Contractors' Questions: Is a non-payment clause fair?
Contractor's Question: I have a new contract causing me concern over the terms of notice. It says my contract can be terminated with immediate effect, without any payment in lieu of notice if a) the client requires, for any reason, the termination of services provided by the company, and b) the client has failed to pay the agency invoice in relation to the services provided by the company.
It's my first contract so I'm inclined to accept. But I am worried that if the client doesn't pay the agent (within 90 days), I could have to give money back or even may end up working for the client for free. Is there an alternative clause I could suggest that might be fairer to me and acceptable to them? Some say I should just compensate for the risk by upping my rate.

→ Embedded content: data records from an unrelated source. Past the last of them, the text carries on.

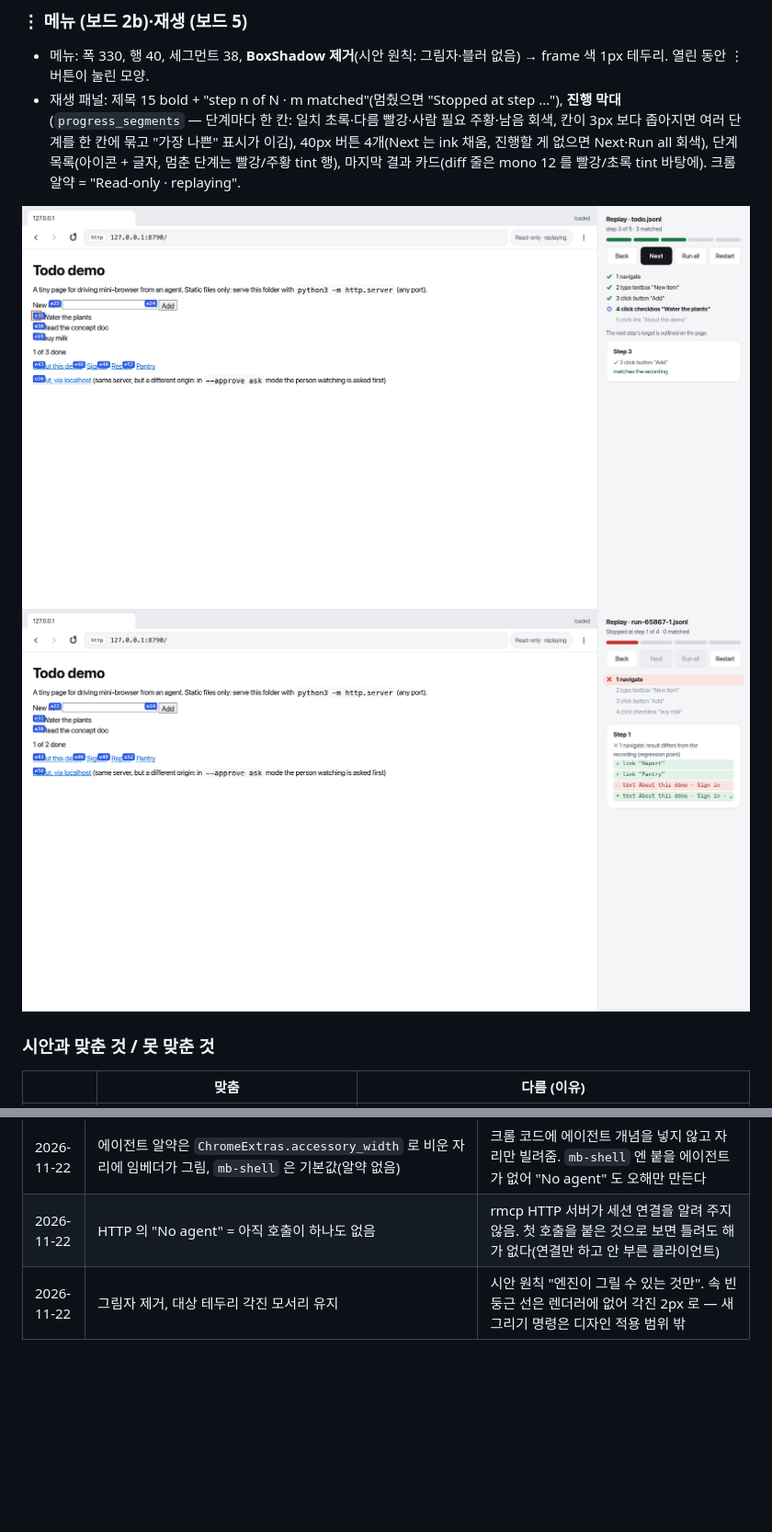
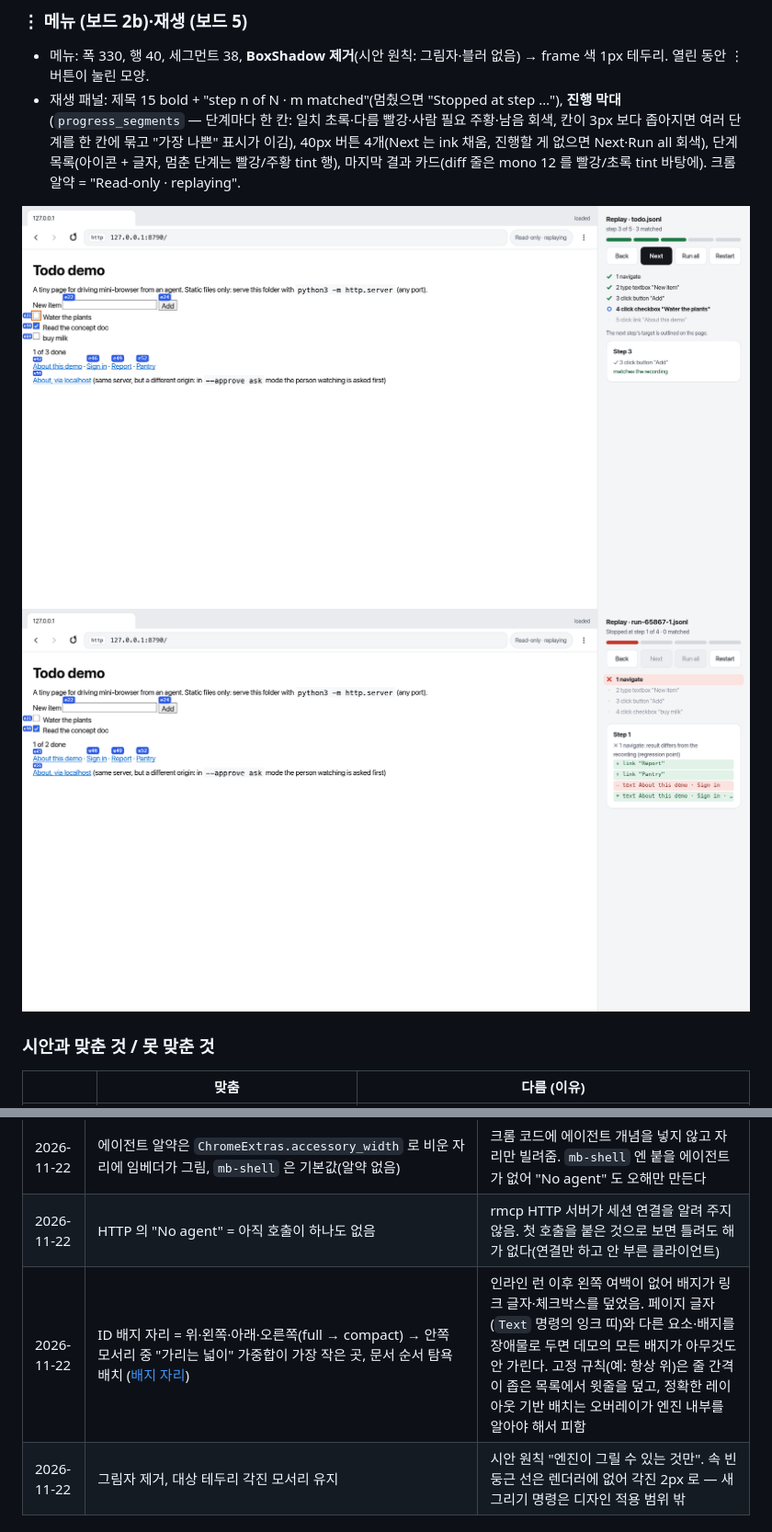
Before and after one commit to Electornic/mini-browser, a Markdown page: docs/concept.md, 2 parts joined by grey strips. Shown at 92% size. Rendered like a GitHub page; pictures changed too: docs/images/g5b-replay-regression.png, docs/images/g5b-replay-window.png; blank space fills up the shorter version.

```diff
--- a/docs/concept.md
+++ b/docs/concept.md
@@ -976,6 +989,7 @@ stdio transport 에서 **stdout 은 JSON-RPC 전용**이다. 한 줄이라도
 | 2026-11-22 | `CHROME_HEIGHT` 102 → 96 (탭 줄 44 + 툴바 52), 아래쪽 상태 바·에이전트 운전 줄은 두지 않음 | 크롬 높이는 상수만 바꾸면 되지만, 크롬 줄을 창 종류마다 다르게 하거나 아래쪽 바를 두면 에이전트 viewport·스크린샷 자르기·스크롤이 같이 바뀐다. 상태 문구는 탭 줄 오른쪽, 운전 정보는 알약·패널로 |
 | 2026-11-22 | 에이전트 알약은 `ChromeExtras.accessory_width` 로 비운 자리에 임베더가 그림, `mb-shell` 은 기본값(알약 없음) | 크롬 코드에 에이전트 개념을 넣지 않고 자리만 빌려줌. `mb-shell` 엔 붙을 에이전트가 없어 "No agent" 도 오해만 만든다 |
 | 2026-11-22 | HTTP 의 "No agent" = 아직 호출이 하나도 없음 | rmcp HTTP 서버가 세션 연결을 알려 주지 않음. 첫 호출을 붙은 것으로 보면 틀려도 해가 없다(연결만 하고 안 부른 클라이언트) |
+| 2026-11-22 | ID 배지 자리 = 위·왼쪽·아래·오른쪽(full → compact) → 안쪽 모서리 중 "가리는 넓이" 가중합이 가장 작은 곳, 문서 순서 탐욕 배치 ([배지 자리](#배지-자리)) | 인라인 런 이후 왼쪽 여백이 없어 배지가 링크 글자·체크박스를 덮었음. 페이지 글자(`Text` 명령의 잉크 띠)와 다른 요소·배지를 장애물로 두면 데모의 모든 배지가 아무것도 안 가린다. 고정 규칙(예: 항상 위)은 줄 간격이 좁은 목록에서 윗줄을 덮고, 정확한 레이아웃 기반 배치는 오버레이가 엔진 내부를 알아야 해서 피함 |
 | 2026-11-22 | 그림자 제거, 대상 테두리 각진 모서리 유지 | 시안 원칙 "엔진이 그릴 수 있는 것만". 속 빈 둥근 선은 렌더러에 없어 각진 2px 로 — 새 그리기 명령은 디자인 적용 범위 밖 |
 
 ## 열린 결정
```
Also changed, not shown: other parts of docs/concept.md (+14 -1 lines), AGENTS.md (+2 -1 lines), docs/images/g3-observation-window.png, docs/images/g3b-attach-panel.png, docs/images/g4-approval-card.png, docs/images/menu-open.png, 3 other files.
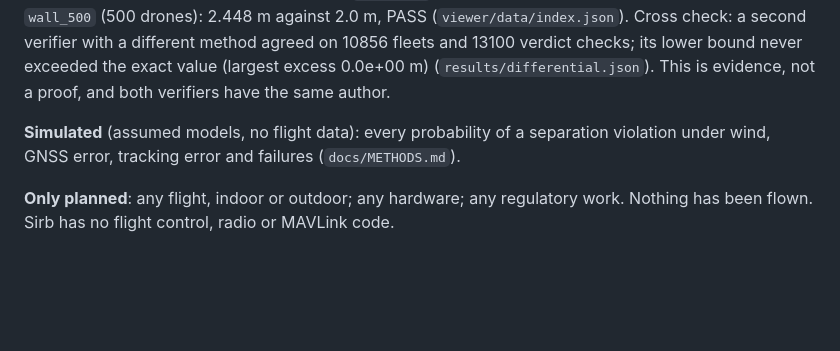
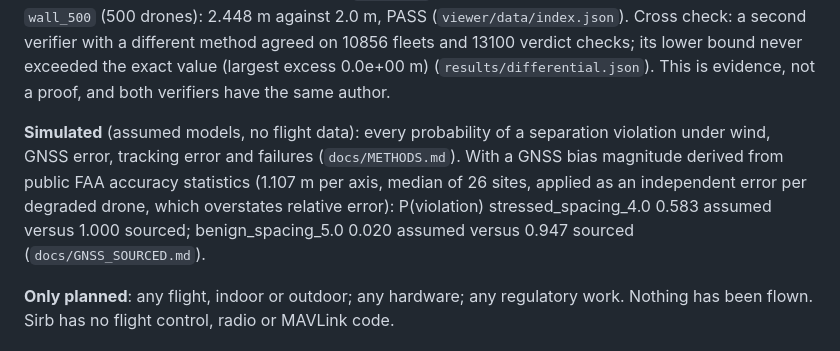
Before and after one commit to hudasol/sirb, a Markdown page: docs/BRIEF_EDGE.md, the part around the change. GitHub-like rendering; blank space fills up the shorter version.

```diff
--- a/docs/BRIEF_EDGE.md
+++ b/docs/BRIEF_EDGE.md
@@ -14,6 +14,7 @@ A simulation first planner for drone light shows: shape sequences become multi d
 Cross check: a second verifier with a different method agreed on 10856 fleets and 13100 verdict checks; its lower bound never exceeded the exact value (largest excess 0.0e+00 m) (`results/differential.json`). This is evidence, not a proof, and both verifiers have the same author.
 
 **Simulated** (assumed models, no flight data): every probability of a separation violation under wind, GNSS error, tracking error and failures (`docs/METHODS.md`).
+With a GNSS bias magnitude derived from public FAA accuracy statistics (1.107 m per axis, median of 26 sites, applied as an independent error per degraded drone, which overstates relative error): P(violation) stressed_spacing_4.0 0.583 assumed versus 1.000 sourced; benign_spacing_5.0 0.020 assumed versus 0.947 sourced (`docs/GNSS_SOURCED.md`).
 
 **Only planned**: any flight, indoor or outdoor; any hardware; any regulatory work. Nothing has been flown. Sirb has no flight control, radio or MAVLink code.
 
```
Also changed, not shown: docs/BRIEF_ADEO.md (+1 -1 lines), docs/BRIEF_TII_ATRC.md (+14 -0 lines).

Expert's Answer: It is not possible to advise on isolated clauses of a contract as, if the matter ever went to court, the court would look at the contract as a whole and not just at individual clauses.
However, it's important to understand that there is a difference between terminating the contract and paying what they owe you.
Terminating the contract simply means that it is brought to an end. If this were the case, then you should still be paid for your work up to the time it was terminated but not for anything after then.
So, in the example you give, if the client is given 90 days to pay the agent and then doesn't pay, the agent can terminate your contract immediately. You should still be paid however for those 90 days unless, of course, there is something else in the contract that would prevent this.
As far as your final thought is concerned, from a commercial point of view, it is always important to charge a rate that properly reflects the risks you are incurring. In your circumstances, the central risk is that an immediate termination may mean you lose income until you can find another job.
The expert was Gary Cousins, a solicitor at legal advisors Cousins Business Law.